The Mount Shasta Trail Association is sponsoring a presentation on climbing Mount Denali in Alaska. The presenter is southern Oregon resident Sean Bagshaw, a professional photographer and experienced climber.
Climbers on Mount Denali. (Photo by Sean Bagshaw)
Here’s the Mount Shasta Trail Association press release written by MSTA vice president and professional photographer Mark Gibson:
Gripped perpetually by subfreezing temperatures and cloaked by five massive glaciers, the world famous mountain known as Denali (“the Great One”) beckons intrepid mountaineers from around the world. With a summit peak that is 20,320 feet above sea level, Denali (also known as Mount McKinley) is the highest peak in North America. An aspect that is painfully evident to climbers is that the peak rises 18,000 feet from its base (which is 6,000 feet more than Everest rises above its base, the Tibetan Plateau). There is also a higher risk of altitude illness for climbers than its altitude would otherwise suggest, due to its high latitude. It all adds up to a long and merciless climb to reach the summit, where climbers can encounter temperatures as low as -100 degrees below freezing.
So, you might ask, “What’s the big attraction?” You’ll have your chance to get this question and many others answered by veteran mountaineer and world renown adventure photographer Sean Bagshaw when he presents his multi-media program, “Above The Shadow Lands“ on Wednesday evening, March 4th, at The Stage Door Coffee House in Mt. Shasta. He’ll describe the preparations he and his partner made before their last Denali climb, which required two weeks for the ascent and 20 hours for the non-stop descent while towing a 100-lb gear sled. On one of his trips he met local climber Laurie Bagley, and their groups ascended the mountain nearly side-by side.
The first ascent of the main summit of McKinley came on June 7, 1913 by a party led by Hudson Stuck. The first man to reach the summit was Walter Harper, an Alaska Native. Harry Karstens and Robert Tatum also made the summit. Tatum later commented, “The view from the top of Mount McKinley is like looking out the windows of Heaven!”
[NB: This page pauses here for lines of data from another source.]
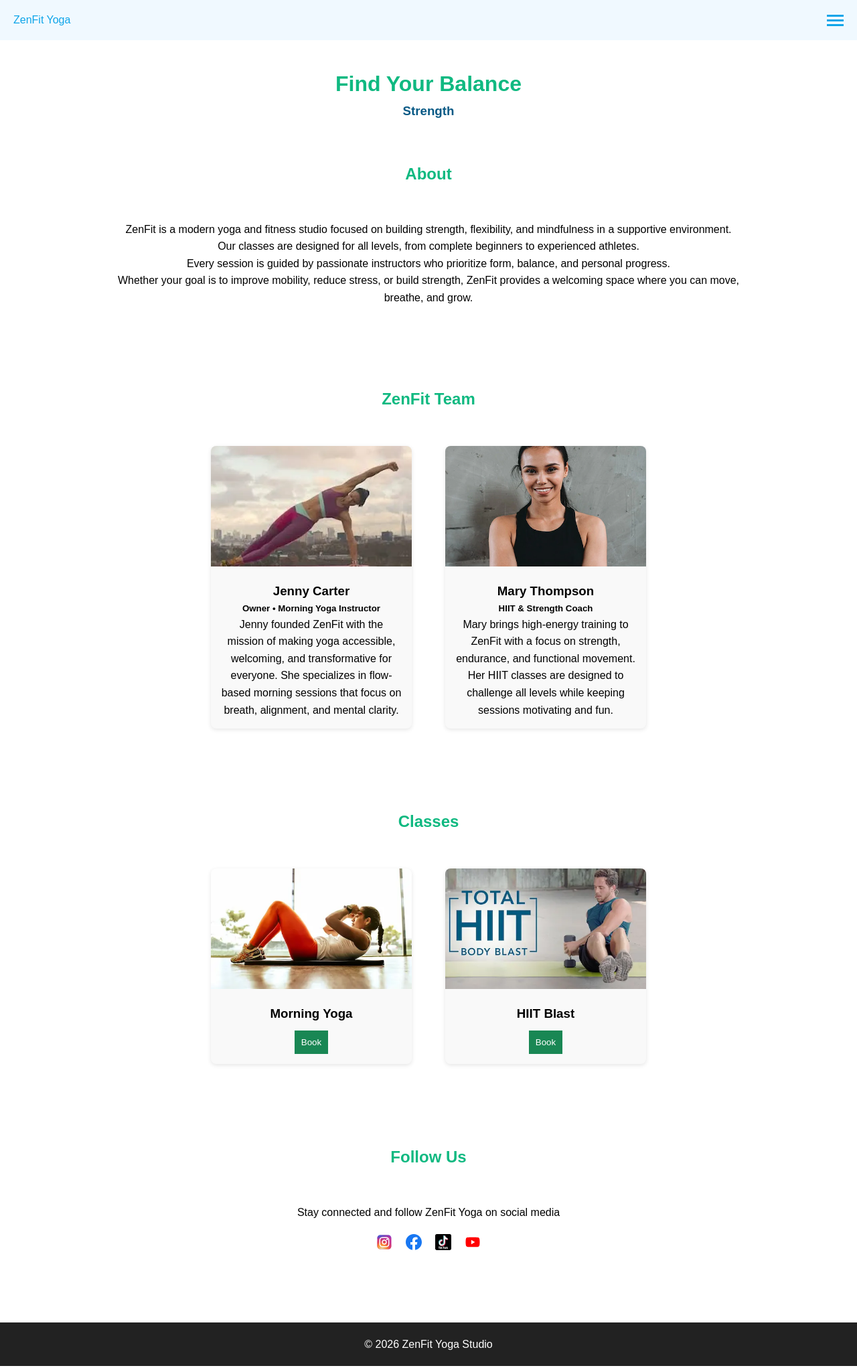
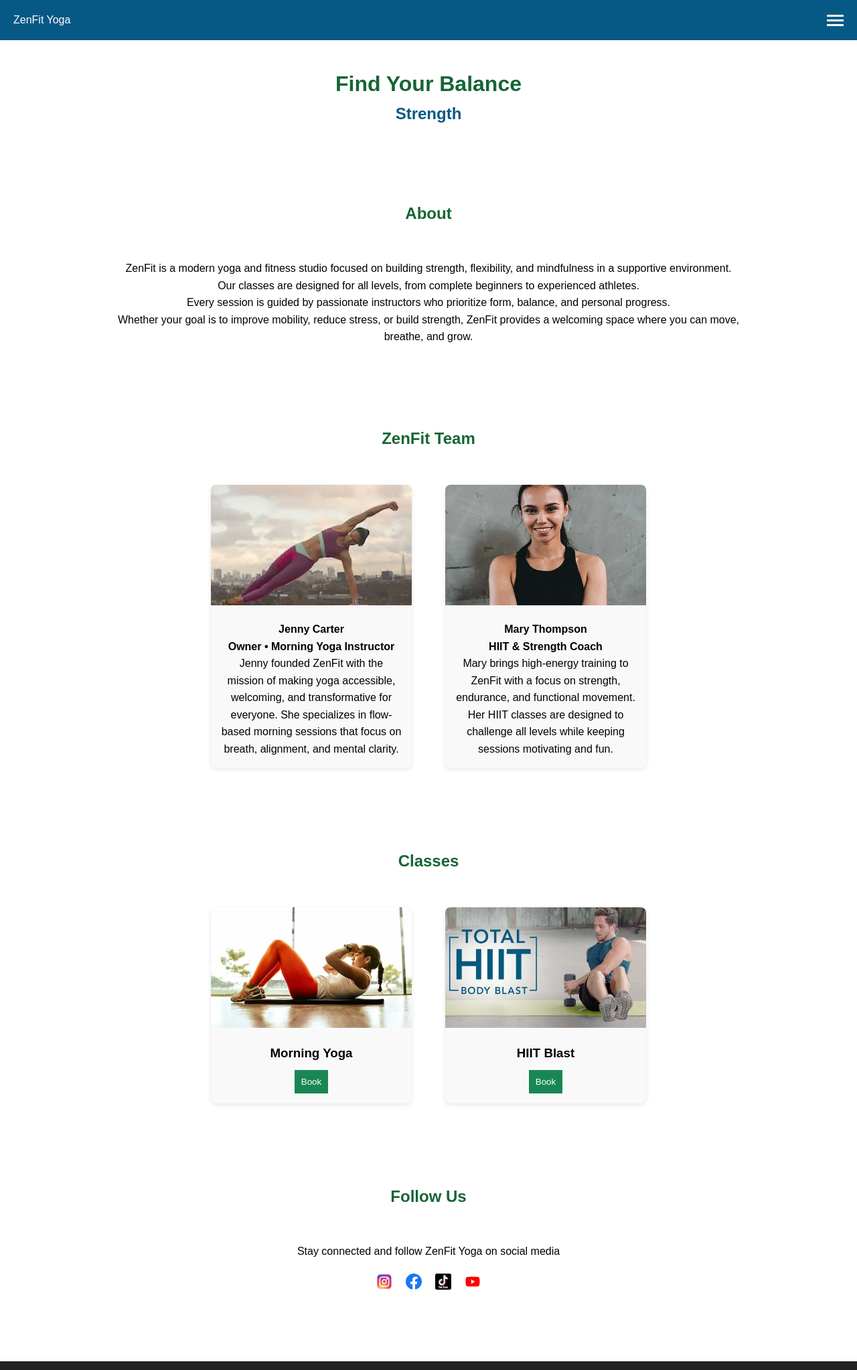
Before and after one commit to JoeMuldowney/SchedulingDemo, a Flask app: page / in a window 1280 px wide. Shown: the top 2046 px of the page at 67% size. Run offline with Flask 3, Linux system fonts and the light colour scheme; data comes from the database, SQL or seed files in the repository; both versions use the stored data as it was after the commit.

Commit message:
contrast and order added for elements

```diff
--- a/static/css/style.css
+++ b/static/css/style.css
@@ -16,12 +16,12 @@ body {
   top: 0;
   width: 100%;
   height: 60px;
-  background: #F0F9FF;
+  background-color: #075985;
   display: flex;
   justify-content: space-between;
   align-items: center;
   padding: 0 20px;
-  color: #0EA5E9;
+  color: white;
   z-index: 1000;
 }
 
@@ -31,13 +31,13 @@ body {
   display: flex;
   flex-direction: column;
   gap: 4px;
-  color: #0EA5E9;
+  color: white;
 }
 
 .hamburger span {
   width: 25px;
   height: 3px;
-  background-color: #0EA5E9;
+  background-color: white;
 }
 .hamburger:hover {
   transform: scale(1.05);
@@ -50,7 +50,7 @@ body {
   right: -260px;
   width: 260px;
   height: 100%;
-  background: #F0F9FF;
+  background: #075985;
   display: flex;
   flex-direction: column;
   padding-top: 70px;
@@ -64,7 +64,7 @@ body {
 }
 
 .sidebar a {
-  color: #0EA5E9;
+  color: white;
   padding: 15px;
   text-decoration: none;
   border-bottom: 1px solid rgba(255,255,255,0.2);
@@ -93,7 +93,7 @@ body {
   justify-content: center;
   align-items: center;
   text-align: center;
-  color: #10B981;
+  color: #166534
 }
 
 #changing-word {
@@ -112,7 +112,7 @@ section {
 
 h2 {
   text-align: center;
-  color: #10B981;
+  color: #166534;
   margin-bottom: 50px;
 }
 
--- a/templates/index.html
+++ b/templates/index.html
@@ -53,9 +53,9 @@
 <!-- HERO -->
 <div class="hero">
 <h1>Find Your Balance</h1>
-<h3><span id="changing-word">Strength</span></h3>
+<h2><span id="changing-word">Strength</span></h2>
 </div>
-
+<main>
 <!-- ABOUT -->
 <section id="about">
   <h2>About</h2>
@@ -91,8 +91,8 @@
   class="card-img"
 >
       <div class="card-content">
-        <h3>Jenny Carter</h3>
-        <h5>Owner • Morning Yoga Instructor</h5>
+        <h4>Jenny Carter</h4>
+        <h4>Owner • Morning Yoga Instructor</h4>
 
         <p>
           Jenny founded ZenFit with the mission of making yoga accessible, welcoming, and transformative for everyone. She specializes in flow-based morning sessions that focus on breath, alignment, and mental clarity.
@@ -113,8 +113,8 @@
   class="card-img"
 >
       <div class="card-content">
-        <h3>Mary Thompson</h3>
-        <h5>HIIT & Strength Coach</h5>
+        <h4>Mary Thompson</h4>
+        <h4>HIIT & Strength Coach</h4>
 
         <p>
           Mary brings high-energy training to ZenFit with a focus on strength, endurance, and functional movement. Her HIIT classes are designed to challenge all levels while keeping sessions motivating and fun.
@@ -199,7 +199,7 @@
 
   </div>
 </div>
-
+</main>
 <section id="media">
   <h2>Follow Us</h2>
   <p>Stay connected and follow ZenFit Yoga on social media</p>
```
Also changed, not shown: data/timewise.db.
The mountain is regularly climbed today, with just over 50% of the expeditions successful, although it is still a dangerous undertaking. By 2003, the mountain had claimed the lives of nearly 100 mountaineers.
“In 1998 I climbed Denali as part of a six person team,” explained Sean. “It was a great adventure, but we had a few difficulties. The size of the group was a challenge and the weather kept us on the mountain for three weeks. In 2005 I went back with my climbing partner, Brock. Better conditions, more experience and an efficient two-person team made for smoother ascent. However, I still almost didn’t make it.
“Climbing Denali is one of the hardest things I have ever done twice. The route we climbed isn’t particularly technical and I’m not a great climber. However, the mountain is big and cold. Setting the goal and then preparing for and experiencing everything it takes to live, survive and reach the summit in that harsh environment made it an enormously powerful and rewarding experience, both times.”
Says Sean of his outdoor endeavors, “I have spent a good portion of my adult life pursuing adventure in the wilderness and experiencing as much of the world as I can through travel. Even as a kid, climbing and backpacking in the Sierras and Cascades, and traveling to the West Indies and China instilled in me a passion for exploring the world not just as a spectator but as a participant. I began taking photographs about 15 years ago to document my adventures. I seem to have a need for artistic outlet, but I can’t sit still long enough to complete a painting and the process of creative writing is painful for me.
“I capture my images with digital SLR cameras. To maintain my experience as a participant in my adventures I often only bring along a single camera body and one lens secured in a chest harness allowing me the freedom to hike, mountain bike, climb and ski.
“The more I learn to recognize unique moments and patterns through the lens the more I am able to produce images that are not merely documentary, but have the added qualities of being compelling to the mind and pleasing to the eye. One goal that I have for my photographs is to include unexpected and yet natural elements that surprise and perhaps even confuse.
Bagshaw’s vivid adventure and nature photographs can be viewed at his website: www.outdoorexposurephoto.com, where information on his adventures can be obtained along with directions for ordering custom color prints.
This program is presented by the Mt. Shasta Trail Association. Admission is by donation at the door, and guests are encouraged to have dinner at The Stage Door previous to the program.
Stage Door Coffee House, 414 N. Mt. Shasta Blvd.
Wednesday evening, March 4th, 7pm.
More information: Mark Gibson 926-5966